Search the entries below for the string "border" and copy the lines that hold it.
++++++
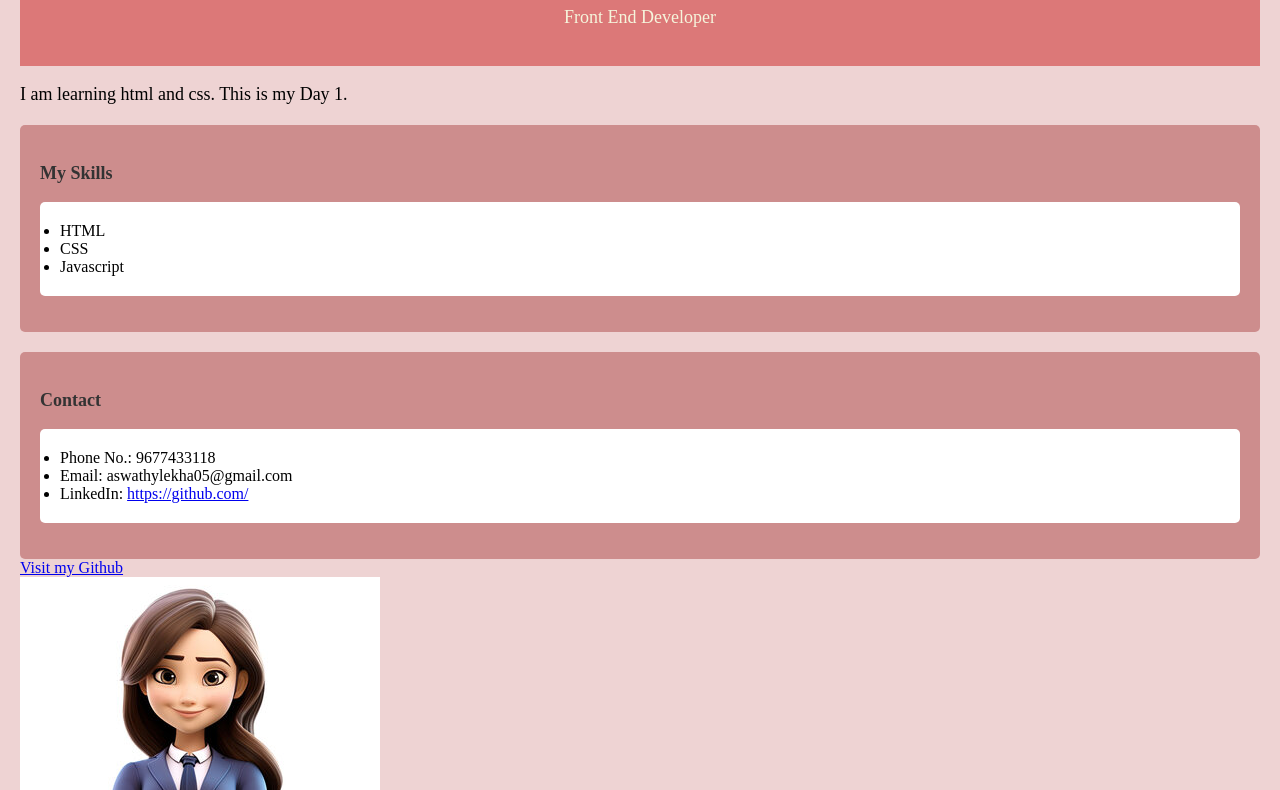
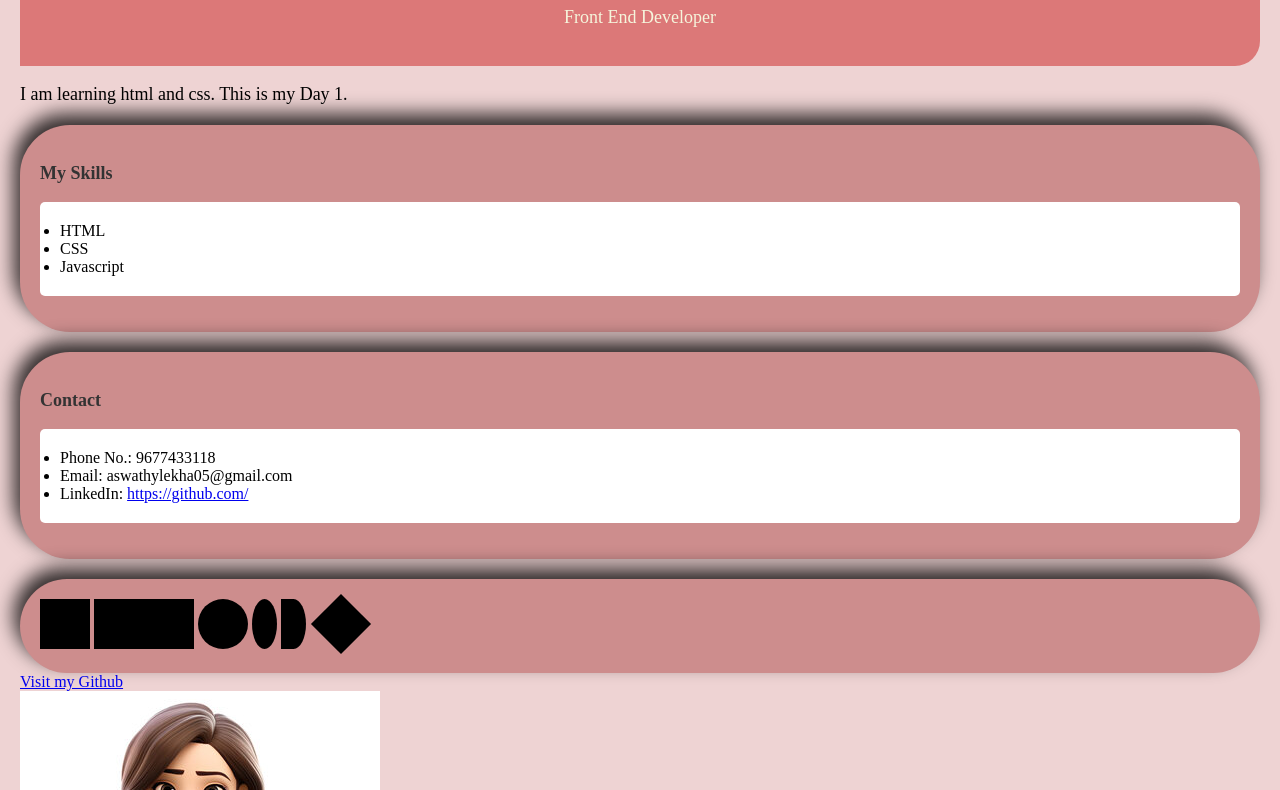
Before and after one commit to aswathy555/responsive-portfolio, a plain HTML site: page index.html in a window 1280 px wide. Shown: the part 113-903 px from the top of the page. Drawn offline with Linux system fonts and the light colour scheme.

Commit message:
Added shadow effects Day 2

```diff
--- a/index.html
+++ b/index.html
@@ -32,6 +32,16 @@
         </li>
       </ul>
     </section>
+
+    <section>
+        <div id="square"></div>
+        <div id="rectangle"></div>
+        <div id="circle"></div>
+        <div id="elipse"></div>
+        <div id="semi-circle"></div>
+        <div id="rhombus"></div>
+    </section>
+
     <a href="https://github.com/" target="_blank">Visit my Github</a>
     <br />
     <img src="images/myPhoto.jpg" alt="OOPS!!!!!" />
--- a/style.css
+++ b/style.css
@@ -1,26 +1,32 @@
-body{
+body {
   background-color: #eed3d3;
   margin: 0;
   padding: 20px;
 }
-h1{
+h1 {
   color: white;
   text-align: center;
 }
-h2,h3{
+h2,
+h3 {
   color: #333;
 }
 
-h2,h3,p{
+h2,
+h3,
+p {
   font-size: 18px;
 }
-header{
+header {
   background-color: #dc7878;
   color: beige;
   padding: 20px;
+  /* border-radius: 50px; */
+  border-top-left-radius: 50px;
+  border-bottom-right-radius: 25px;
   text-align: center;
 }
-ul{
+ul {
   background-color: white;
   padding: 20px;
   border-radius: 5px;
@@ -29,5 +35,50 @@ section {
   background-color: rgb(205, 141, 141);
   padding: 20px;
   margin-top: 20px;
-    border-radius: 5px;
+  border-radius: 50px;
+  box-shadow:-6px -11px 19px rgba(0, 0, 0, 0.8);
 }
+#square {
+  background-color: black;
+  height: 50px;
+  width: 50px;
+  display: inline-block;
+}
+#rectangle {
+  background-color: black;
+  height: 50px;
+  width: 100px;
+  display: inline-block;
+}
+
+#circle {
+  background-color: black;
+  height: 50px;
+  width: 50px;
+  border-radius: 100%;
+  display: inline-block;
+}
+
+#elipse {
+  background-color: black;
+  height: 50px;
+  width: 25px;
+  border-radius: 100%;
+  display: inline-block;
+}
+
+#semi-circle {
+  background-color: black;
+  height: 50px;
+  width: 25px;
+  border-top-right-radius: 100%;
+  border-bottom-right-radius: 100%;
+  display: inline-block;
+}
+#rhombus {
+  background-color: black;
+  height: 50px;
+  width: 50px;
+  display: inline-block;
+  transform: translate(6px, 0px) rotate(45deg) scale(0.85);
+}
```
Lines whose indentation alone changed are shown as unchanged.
++++++
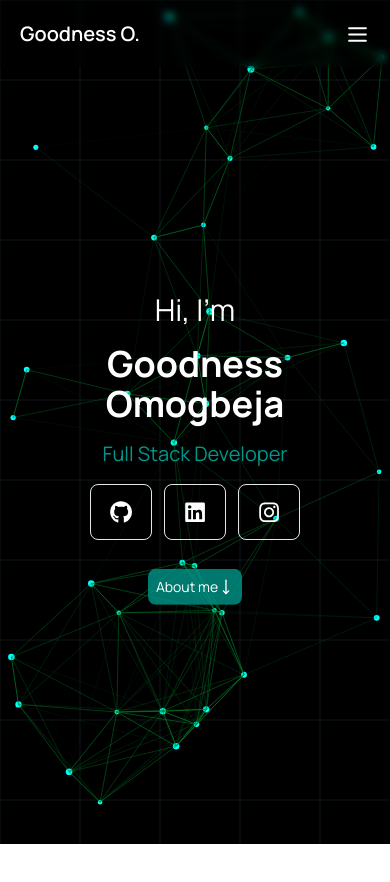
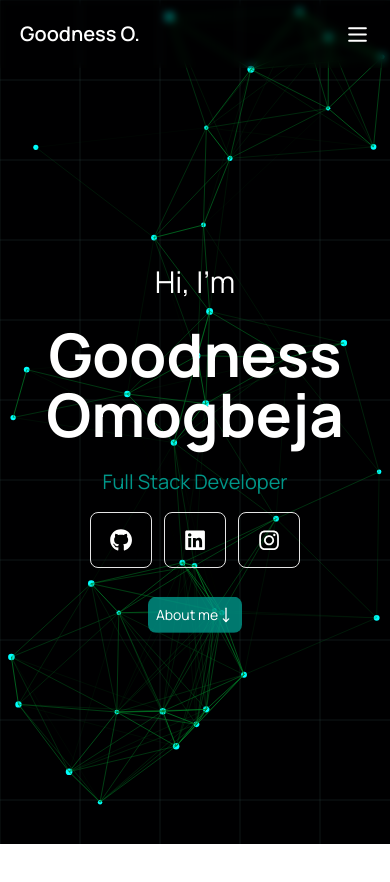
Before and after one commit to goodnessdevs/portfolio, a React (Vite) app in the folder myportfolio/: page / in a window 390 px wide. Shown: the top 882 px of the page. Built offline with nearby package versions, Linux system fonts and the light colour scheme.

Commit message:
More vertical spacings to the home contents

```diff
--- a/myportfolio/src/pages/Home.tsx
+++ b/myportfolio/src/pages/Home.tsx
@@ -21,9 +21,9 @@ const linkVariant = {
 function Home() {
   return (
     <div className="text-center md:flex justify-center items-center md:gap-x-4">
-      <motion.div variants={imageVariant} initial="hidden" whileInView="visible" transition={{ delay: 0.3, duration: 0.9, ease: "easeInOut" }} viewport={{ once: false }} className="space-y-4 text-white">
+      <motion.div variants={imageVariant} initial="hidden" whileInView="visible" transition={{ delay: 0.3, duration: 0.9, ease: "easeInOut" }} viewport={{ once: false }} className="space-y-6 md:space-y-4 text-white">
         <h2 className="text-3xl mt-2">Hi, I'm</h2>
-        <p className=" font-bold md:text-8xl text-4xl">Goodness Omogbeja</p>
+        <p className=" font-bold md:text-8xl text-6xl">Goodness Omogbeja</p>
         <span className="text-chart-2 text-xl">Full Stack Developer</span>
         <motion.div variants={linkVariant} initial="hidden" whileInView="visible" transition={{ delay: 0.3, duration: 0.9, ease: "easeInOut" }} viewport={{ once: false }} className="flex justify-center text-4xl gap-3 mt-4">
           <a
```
++++++
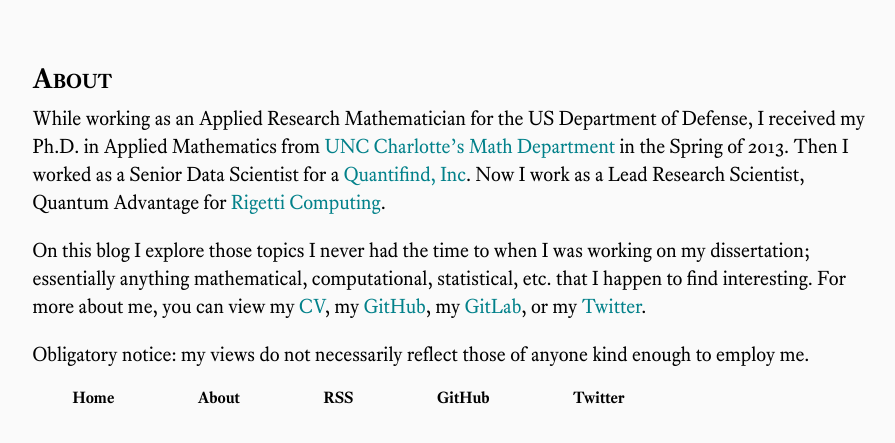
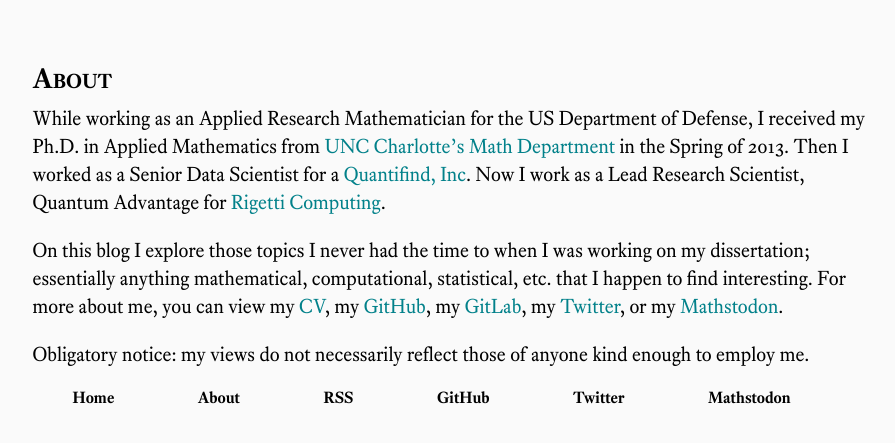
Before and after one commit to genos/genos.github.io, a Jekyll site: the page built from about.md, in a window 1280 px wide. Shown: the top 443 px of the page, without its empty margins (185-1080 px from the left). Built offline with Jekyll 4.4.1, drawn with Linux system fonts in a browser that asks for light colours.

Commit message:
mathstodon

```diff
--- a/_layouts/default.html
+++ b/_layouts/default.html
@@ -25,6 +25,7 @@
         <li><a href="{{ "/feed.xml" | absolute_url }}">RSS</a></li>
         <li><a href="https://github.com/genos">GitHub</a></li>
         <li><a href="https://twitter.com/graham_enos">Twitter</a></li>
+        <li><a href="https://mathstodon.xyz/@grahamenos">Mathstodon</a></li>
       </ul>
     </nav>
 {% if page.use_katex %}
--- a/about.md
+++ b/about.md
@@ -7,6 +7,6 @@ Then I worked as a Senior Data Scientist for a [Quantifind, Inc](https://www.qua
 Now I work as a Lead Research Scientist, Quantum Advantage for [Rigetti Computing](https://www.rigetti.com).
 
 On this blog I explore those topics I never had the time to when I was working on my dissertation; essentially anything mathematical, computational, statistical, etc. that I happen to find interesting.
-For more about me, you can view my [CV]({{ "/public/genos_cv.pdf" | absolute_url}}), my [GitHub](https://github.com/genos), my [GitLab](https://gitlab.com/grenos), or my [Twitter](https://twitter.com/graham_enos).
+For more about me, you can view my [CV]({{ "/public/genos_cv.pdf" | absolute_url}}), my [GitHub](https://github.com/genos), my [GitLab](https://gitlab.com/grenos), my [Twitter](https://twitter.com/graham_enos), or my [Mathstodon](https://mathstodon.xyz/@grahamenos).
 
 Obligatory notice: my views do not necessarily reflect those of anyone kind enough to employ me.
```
++++++
WRITTEN ANSWER ▸
+  /* border-radius: 50px; */
+  border-top-left-radius: 50px;
+  border-bottom-right-radius: 25px;
   border-radius: 5px;
-    border-radius: 5px;
+  border-radius: 50px;
+  border-radius: 100%;
+  border-radius: 100%;
+  border-top-right-radius: 100%;
+  border-bottom-right-radius: 100%;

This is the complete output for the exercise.